To change the capture volume of an audio capture device, you can use alsamixer.

Run:

sudo alsamixer

Then do the following:

  1. press F6 to choose the correct audio capture device

  2. press F4 to choose capture

  3. you can now change the volume

This way you can try to find the best audio quality by varying the switch audio output volume and the alsamixer volume.

Capture volume control may not be available by default for digital inputs. If you run into this issue, please let us know! You can also create your custom asound.conf to hopefully enable volume control for any device by replacing your /etc/asound.conf with the one below (NOTE: You must change the device name and rate to correct values for your audio capture device):

Beta feature: Asound.conf with volume control
# This file was generated by Surrogate Streamer.
# If you wish to disable the file generation,
# add the following on its own line (without the quotes):"# Surrogate ignore"
# Surrogate ignore
pcm.device{
        rate 48000
        type hw
        card MS2109
        device 0
}

pcm.softvol {
    type softvol
    slave {
        pcm "dsnooper"
    }
    control {
        name "MS2109"
        card MS2109
    }
    min_dB -5.0
    max_dB 20.0
    resolution 6
}

pcm.dsnooper{
    type dsnoop
    ipc_key 2048
    ipc_perm 0666
    slave.pcm "device"
}
pcm.!default{
    type plug
    slave.pcm "softvol"
}

Example asound conf file

An example of what /etc/asound.conf generated by the surrogate streamer should look like. The rate and card should match the audio capture device you wish to use.

# This file was generated by Surrogate Streamer.
# If you wish to disable the file generation,
# add the following on its own line (without the quotes):"# Surrogate ignore"
pcm.device{
        rate 44100
        type hw
        card Headset
        device 0
}

pcm.dsnooper{
    type dsnoop
    ipc_key 2048

    ipc_perm 0666
    slave.pcm "device"
}
pcm.!default{
    type plug
    slave.pcm "dsnooper"

Custom audio configuration

Warning: this requires tinkering with the asound.conf configuration file, which can be tricky. You will have to do the required research yourself.

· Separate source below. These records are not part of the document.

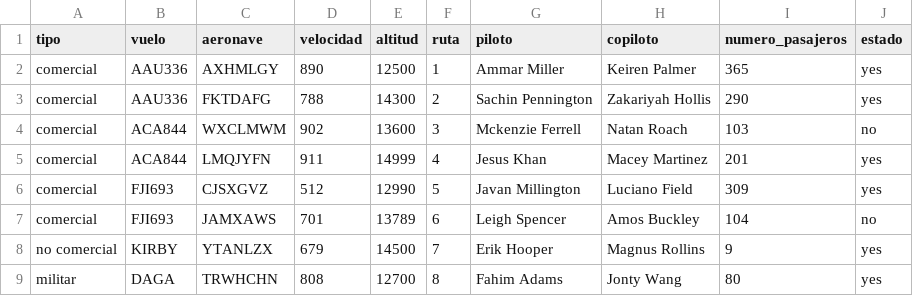
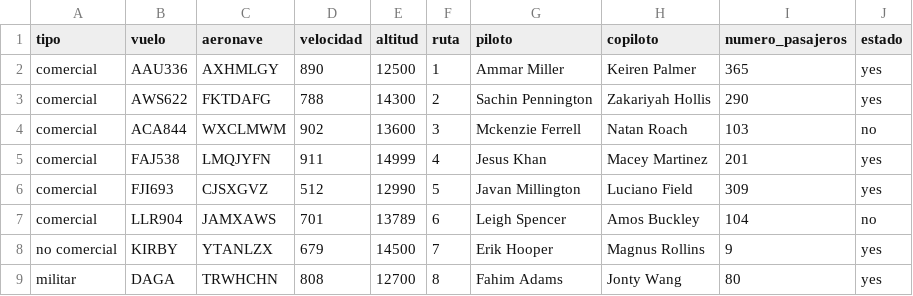
Before and after one commit to emolaba/REPOTRABAJO, a CSV file: Entrega1/tablas/fpl.csv, drawn as a sheet.

Commit message:
cambio en codigos de vuelo de fpl

```diff
--- a/Entrega1/tablas/fpl.csv
+++ b/Entrega1/tablas/fpl.csv
@@ -2,7 +2,7 @@ tipo;vuelo;aeronave;velocidad;altitud;ruta;piloto;copiloto;numero_pasajeros;esta
 comercial;AAU336;AXHMLGY;890;12500;1;Ammar Miller;Keiren Palmer;365;yes
-comercial;AAU336;FKTDAFG;788;14300;2;Sachin Pennington;Zakariyah Hollis;290;yes
+comercial;AWS622;FKTDAFG;788;14300;2;Sachin Pennington;Zakariyah Hollis;290;yes
 comercial;ACA844;WXCLMWM;902;13600;3;Mckenzie Ferrell;Natan Roach;103;no
-comercial;ACA844;LMQJYFN;911;14999;4;Jesus Khan;Macey Martinez;201;yes
+comercial;FAJ538;LMQJYFN;911;14999;4;Jesus Khan;Macey Martinez;201;yes
 comercial;FJI693;CJSXGVZ;512;12990;5;Javan Millington;Luciano Field;309;yes
-comercial;FJI693;JAMXAWS;701;13789;6;Leigh Spencer;Amos Buckley;104;no
+comercial;LLR904;JAMXAWS;701;13789;6;Leigh Spencer;Amos Buckley;104;no
 no comercial;KIRBY;YTANLZX;679;14500;7;Erik Hooper;Magnus Rollins;9;yes
```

The audio source of the streamer and the watcher stream is the default audio device of ALSA. All the audio device configuration is eventually done through the automatically generated /etc/asound.conf file. Thus, if you want to have a more complex audio system and are prepared to do the work, you are free to create your own asound.conf file. To disable the automatic generation of the asound.conf file, see Disabling asound.conf generation.